For 20 minutes every Thursday, Dawn Schweihofer runs with two dozen Cleveland Elementary students as part of an after-school running club.
As a fifth grade science and social studies teacher, Schweihofer makes sure these students run one mile, read one book and do one good deed once a week.
However, the real difference came when Schweihofer took part in the Jingle Bell Run on Dec. 6, 2014, in Port Huron with Amy Meeker-Taylor and Christine Shigley.
Schweihofer noticed two of her students were running in jeans because their families couldn’t buy buy jogging clothes.
“Both students were in my class, and they were wearing the exact same clothes they wore in class,” Schweihofer said. “Another girl in class wears the same shoes she’s had since third grade.”
The three have created the Starting Line Youth Running Fund to help children who want to run but cannot afford shoes, apparel or entry fees for local races.
“We wanted to find a way to move past those barriers that are holding them back,” Schweihofer said. “There are a lot of fees, so many don’t even enter.”
The fund’s main focus will be to work with elementary running clubs and their advisers, Shigley said.
“We’ll be there, whether it’s buying and donating apparel or making sure the running clubs have water and snacks,” Shigley said. “The bulk of what we are going to do is partner up with other racers and have them donate extra money to our fund and sponsor entries for kids.”
Most of the donations will help pay entry fees for local races.
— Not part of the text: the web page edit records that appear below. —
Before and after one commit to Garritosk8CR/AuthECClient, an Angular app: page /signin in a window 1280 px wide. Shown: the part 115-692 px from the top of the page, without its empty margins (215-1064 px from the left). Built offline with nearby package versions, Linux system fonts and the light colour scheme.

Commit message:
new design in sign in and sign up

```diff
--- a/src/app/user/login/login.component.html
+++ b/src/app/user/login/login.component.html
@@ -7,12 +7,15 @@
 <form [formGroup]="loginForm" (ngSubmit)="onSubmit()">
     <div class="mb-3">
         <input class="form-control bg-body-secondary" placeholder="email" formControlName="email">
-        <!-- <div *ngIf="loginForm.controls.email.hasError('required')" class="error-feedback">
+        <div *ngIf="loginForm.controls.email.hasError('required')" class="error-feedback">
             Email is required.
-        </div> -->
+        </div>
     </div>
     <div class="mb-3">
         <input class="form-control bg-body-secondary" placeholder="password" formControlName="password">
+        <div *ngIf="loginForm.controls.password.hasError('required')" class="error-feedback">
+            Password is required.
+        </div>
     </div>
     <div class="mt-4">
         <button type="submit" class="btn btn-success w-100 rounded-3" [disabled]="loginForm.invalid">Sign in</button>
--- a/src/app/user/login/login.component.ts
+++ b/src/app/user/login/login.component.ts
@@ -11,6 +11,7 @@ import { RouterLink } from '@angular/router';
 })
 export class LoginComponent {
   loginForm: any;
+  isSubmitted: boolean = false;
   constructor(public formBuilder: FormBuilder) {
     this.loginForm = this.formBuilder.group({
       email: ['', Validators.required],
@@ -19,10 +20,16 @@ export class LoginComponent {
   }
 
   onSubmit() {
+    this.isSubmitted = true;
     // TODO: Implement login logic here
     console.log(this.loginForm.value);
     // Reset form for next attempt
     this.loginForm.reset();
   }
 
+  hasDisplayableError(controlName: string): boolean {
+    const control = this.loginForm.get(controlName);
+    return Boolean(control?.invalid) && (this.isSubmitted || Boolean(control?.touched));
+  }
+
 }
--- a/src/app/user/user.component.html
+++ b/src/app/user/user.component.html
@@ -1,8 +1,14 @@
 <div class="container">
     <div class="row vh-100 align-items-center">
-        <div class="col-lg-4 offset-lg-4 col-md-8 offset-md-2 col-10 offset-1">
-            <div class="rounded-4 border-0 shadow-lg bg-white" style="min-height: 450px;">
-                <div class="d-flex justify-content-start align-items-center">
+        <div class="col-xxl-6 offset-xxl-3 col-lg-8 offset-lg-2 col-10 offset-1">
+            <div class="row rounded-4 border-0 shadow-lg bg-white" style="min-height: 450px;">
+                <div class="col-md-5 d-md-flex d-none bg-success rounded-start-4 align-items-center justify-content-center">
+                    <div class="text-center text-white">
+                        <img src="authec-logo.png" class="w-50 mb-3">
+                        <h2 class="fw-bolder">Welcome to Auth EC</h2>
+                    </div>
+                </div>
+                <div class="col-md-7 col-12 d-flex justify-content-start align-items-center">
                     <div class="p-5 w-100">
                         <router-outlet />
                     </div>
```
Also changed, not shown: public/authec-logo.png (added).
Schweihofer said most races require $20 to $25 to register a runner.
Schweihofer said the fund eventually will offer scholarships to pay for half of the students’ entry fees.
“We are hoping to maybe even cover all of it,” she said. “We will start locally with the highest need in the Port Huron Area School District.”
The fund was created Jan. 6, with the funds handled by the Community Foundation of St. Clair County.
Lynn Alexander, community foundation vice president, said the three organizers came to the organization in early December.
When the founders discovered how much paperwork and money went into creating their own charity, they realized they could do the same thing by creating a fund with the community foundation.
“It’s something that is common. It’s easier to go through us,” Alexander said. “From my perspective, I like it when individuals in the community work with us to fulfill a need.”
The two parties established a fund agreement that spelled out what the donations would be used for and allowed the foundation to process a grant on behalf of the running fund organizers.
Shigley said organizers have two events planned to help raise money for the fund.
On Feb. 12, Fuel Woodfire Grill at 213 Huron Ave., Port Huron,will have a dinner night with 10 percent of sales donated back to the fund.
The other is a “Girl’s Night Out” wine tasting event at Green Barn Winery in Smiths Creek from 6-8 p.m. Feb. 28. Money that comes in from the pre-ordered $40 tickets also will go back into the fund.
The fund had raised $2,080 as of Tuesday, Shigley said.
People can donate online at startinglineyouthrunningfund.weebly.com or through the community foundation.
Schweihofer said she and her colleagues are trying not to bite off more than they can chew in the early stages.
“I know that we want to be able to reach well beyond the Blue Water Area,” Schweihofer said. “We hope it can become a statewide thing, but we want to promote this area for now.”
The fund’s first effort will take place in conjunction with Marysville High School’s Pi Day 5K on March 14 — a 1.57-mile run coordinated by Shigley. Running club students who participate in the fun run won’t pay their entry fee and will be sponsored by donations collected by the running fund.
“We are going to take those donations and use them to sponsor entries into the 1.57-mile fun run for running club students from Cleveland Elementary and Woodrow Wilson Elementary,” Shigley said. “Depending on how much money we receive in donations, we’d like to be able to offer entries to other clubs in the area.”
The running club at Cleveland Elementary will be one of the first to benefit from the fund. Cleveland has the only Port Huron-based running club that begins running in January, Schweihofer said.
With snow on the ground, students ran four laps around the school’s perimeter to accumulate their weekly mile.
“It just means the entire running community has embraced these kids and realized there is more to them than just a statistic,” Schweihofer said. “They invest in more than what they are doing in that moment. It means they want to be part of their future success.”
(Author’s Note: This article was originally published on Jan. 27, 2015)